💊All the good drug names are gone. How do you choose new ones?

💡China’s recipe for innovation: a partially porous firewall plus collaboration with the United States, leading to a wave of resources, infrastructure and talent planned for by government initiatives.

🏠Internet of Things company Insteon has suddenly gone off the grid, leaving users’ connected homes… disconnected. In any case, don’t reset your devices.

📈Cryptocurrencies have generated huge gains across multiple countries, led by Ethereum and the United States.

NASA has laid out some plans for the next decade in planetary science. Meanwhile, the Perseverance rover captured a solar eclipse from Mars.

End note


Hey,

With Covid seemingly abating and the world opening up, I’m out and about a little more. A couple of events I’ll be speaking at are:

🚲 Amsterdam, 1-2 June: I will be at the Micromobility Conference organised by Horace Dediu and his team. Readers of Exponential View receive 15% off tickets – get yours here.

🎺 Oxford, 10-12 June: I will speak at the KITE Festival of music and new ideas put together by our friends at Tortoise Media. Readers of Exponential View get 15% off.

Perhaps we’ll get a chance to connect.

A


What you’re up to – notes from EV readers

Denise Young’s latest episode on the New Climate Capitalism podcast explores the geopolitics of the clean energy mining boom.

Alex Robinson is hiring a Director of Projects and Partnerships at Hubbub, an environmental creative agency/nonprofit in London.

James Mawson and his team at Global Corporate Venturing are organising events for strategic investors on 18-19 May (UK) and 20-22 June (US). EV readers get a discount with the code EV10 - register here.

Sebastian Capanario published his new book “The Future of Wellbeing” (in Spanish), which explores how major scientific and technological innovations can be used to improve mental health.

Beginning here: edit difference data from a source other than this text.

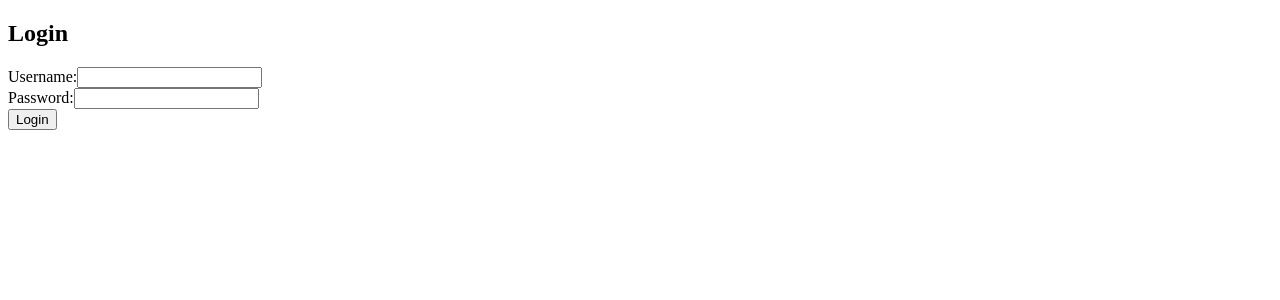
Repository: tammv/crud_product
Page: /login
These files come from the project's save history. The page is drawn as it stood at one moment and after the next save; the edit follows.
The browser window is 1280 px wide. The pictures show the whole page.
The project was rebuilt for these pictures with package versions that can differ from the ones it lists, and the page was loaded fresh each time. Also part of the build but not shown: src/index.css, src/components/pages/ManageProduct.js, src/components/pages/NotFound.js, src/components/products/UpdateProduct.js, src/components/products/Product.js, src/components/products/AddProduct.js.

Above is the page before, as saved 2023-07-10 17:37:07.

After the next save:
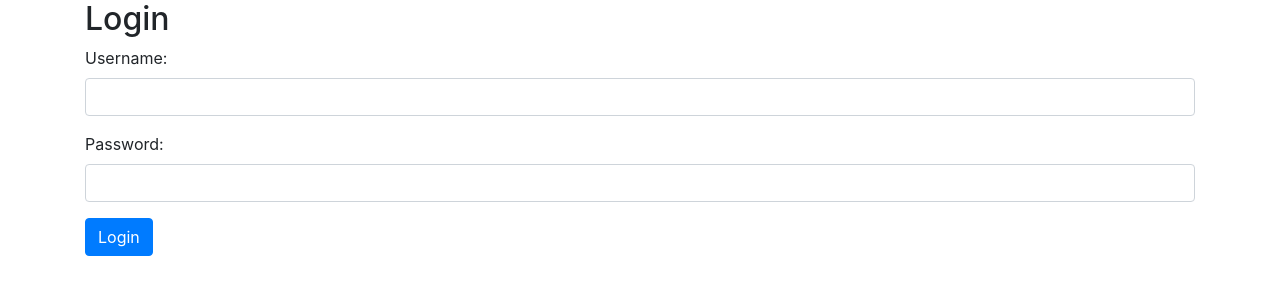
Saved 7 min 25 s later.
--- a/src/App.js
+++ b/src/App.js
@@ -6,6 +6,7 @@ import UpdateProduct from "./components/products/UpdateProduct";
 import Product from "./components/products/Product";
 import AddProduct from "./components/products/AddProduct";
 import Login from "./components/auth/Login";
+import "bootstrap/dist/css/bootstrap.min.css";
 
 function App() {
   const isAuthenticated = true; // Replace with your authentication logic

To share your projects and updates, fill out your details here. Because of space constraints, we prioritise updates from paying members and startups I have invested in. (You can become the former by subscribing, if you have not already, and the latter by getting an intro to me via a trusted contact.)


How happy are you with today's wondermissive?

Unhappy | Meh | It's good | Great | Extremely happy, will forward

Comments

Sign in or become a Exponential View member to join the conversation.